======== Available records ========

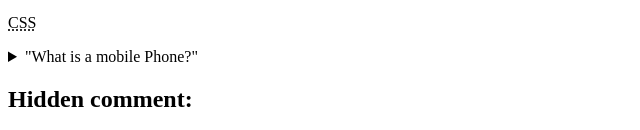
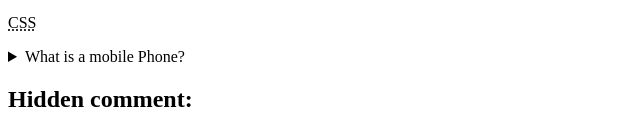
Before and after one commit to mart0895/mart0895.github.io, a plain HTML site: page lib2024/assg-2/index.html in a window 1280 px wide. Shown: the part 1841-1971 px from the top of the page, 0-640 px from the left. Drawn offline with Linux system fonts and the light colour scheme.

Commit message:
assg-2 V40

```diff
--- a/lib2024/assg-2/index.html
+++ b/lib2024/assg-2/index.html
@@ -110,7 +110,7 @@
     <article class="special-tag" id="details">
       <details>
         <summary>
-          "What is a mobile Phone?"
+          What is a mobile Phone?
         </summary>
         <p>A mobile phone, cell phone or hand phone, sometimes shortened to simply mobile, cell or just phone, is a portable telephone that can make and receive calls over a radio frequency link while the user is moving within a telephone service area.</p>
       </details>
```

========
======== Available records ========

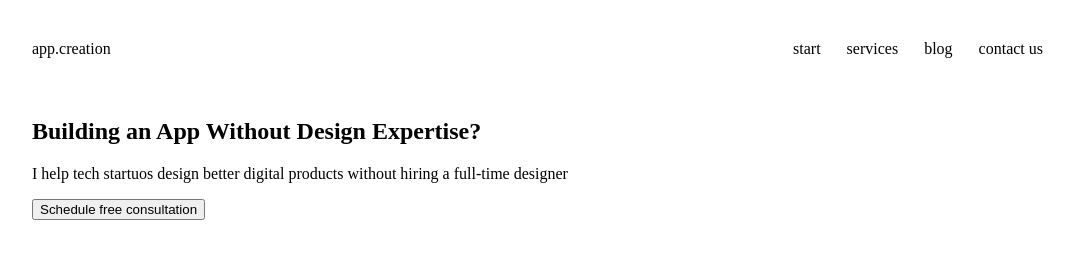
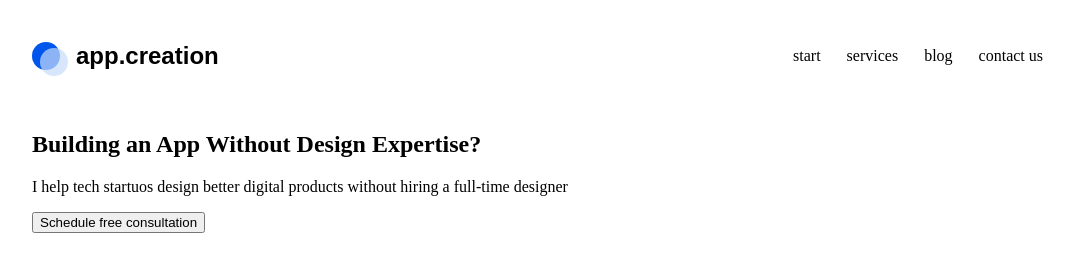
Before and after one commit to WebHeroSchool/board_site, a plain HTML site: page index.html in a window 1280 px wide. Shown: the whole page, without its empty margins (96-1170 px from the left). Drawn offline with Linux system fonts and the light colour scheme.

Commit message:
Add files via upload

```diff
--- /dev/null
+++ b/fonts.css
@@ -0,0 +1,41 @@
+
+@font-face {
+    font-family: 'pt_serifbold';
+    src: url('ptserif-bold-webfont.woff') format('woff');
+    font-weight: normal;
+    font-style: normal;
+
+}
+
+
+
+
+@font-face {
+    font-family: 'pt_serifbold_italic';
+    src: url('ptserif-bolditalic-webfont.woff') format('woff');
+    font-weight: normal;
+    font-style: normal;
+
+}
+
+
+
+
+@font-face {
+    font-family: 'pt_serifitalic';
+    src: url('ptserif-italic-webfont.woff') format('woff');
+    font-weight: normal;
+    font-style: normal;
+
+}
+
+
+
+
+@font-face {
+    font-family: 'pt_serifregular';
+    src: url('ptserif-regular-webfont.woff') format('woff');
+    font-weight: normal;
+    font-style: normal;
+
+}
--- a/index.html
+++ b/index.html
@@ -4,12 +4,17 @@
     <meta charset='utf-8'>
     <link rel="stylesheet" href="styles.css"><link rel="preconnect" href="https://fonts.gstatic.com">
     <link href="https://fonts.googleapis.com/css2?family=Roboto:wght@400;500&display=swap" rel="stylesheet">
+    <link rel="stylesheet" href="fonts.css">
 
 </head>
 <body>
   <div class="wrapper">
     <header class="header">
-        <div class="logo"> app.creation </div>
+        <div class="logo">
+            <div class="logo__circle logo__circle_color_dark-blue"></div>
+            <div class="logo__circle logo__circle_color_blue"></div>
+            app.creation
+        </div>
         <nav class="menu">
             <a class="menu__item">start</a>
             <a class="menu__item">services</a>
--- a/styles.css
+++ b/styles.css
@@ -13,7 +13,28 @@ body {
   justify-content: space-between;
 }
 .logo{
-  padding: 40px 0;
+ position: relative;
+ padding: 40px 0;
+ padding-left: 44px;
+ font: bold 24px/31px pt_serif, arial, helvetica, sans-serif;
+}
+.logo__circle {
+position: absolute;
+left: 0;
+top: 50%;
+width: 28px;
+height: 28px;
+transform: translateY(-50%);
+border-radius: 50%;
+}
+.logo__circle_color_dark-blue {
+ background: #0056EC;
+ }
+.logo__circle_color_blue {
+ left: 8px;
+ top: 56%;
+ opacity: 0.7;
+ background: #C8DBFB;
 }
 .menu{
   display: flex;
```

========
======== Available records ========

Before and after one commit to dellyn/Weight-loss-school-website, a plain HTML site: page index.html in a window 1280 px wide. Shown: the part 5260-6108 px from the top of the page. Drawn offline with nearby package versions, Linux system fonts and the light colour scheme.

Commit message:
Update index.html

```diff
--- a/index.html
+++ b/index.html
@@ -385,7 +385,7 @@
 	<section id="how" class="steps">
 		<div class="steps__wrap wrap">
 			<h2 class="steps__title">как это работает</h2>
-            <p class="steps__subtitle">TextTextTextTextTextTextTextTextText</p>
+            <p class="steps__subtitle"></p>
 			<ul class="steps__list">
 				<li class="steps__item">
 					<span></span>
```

========

Across the records above, return every line that contains the word "left".

Before and after one commit to mart0895/mart0895.github.io, a plain HTML site: page lib2024/assg-2/index.html in a window 1280 px wide. Shown: the part 1841-1971 px from the top of the page, 0-640 px from the left. Drawn offline with Linux system fonts and the light colour scheme.
Before and after one commit to WebHeroSchool/board_site, a plain HTML site: page index.html in a window 1280 px wide. Shown: the whole page, without its empty margins (96-1170 px from the left). Drawn offline with Linux system fonts and the light colour scheme.
+ padding-left: 44px;
+left: 0;
+ left: 8px;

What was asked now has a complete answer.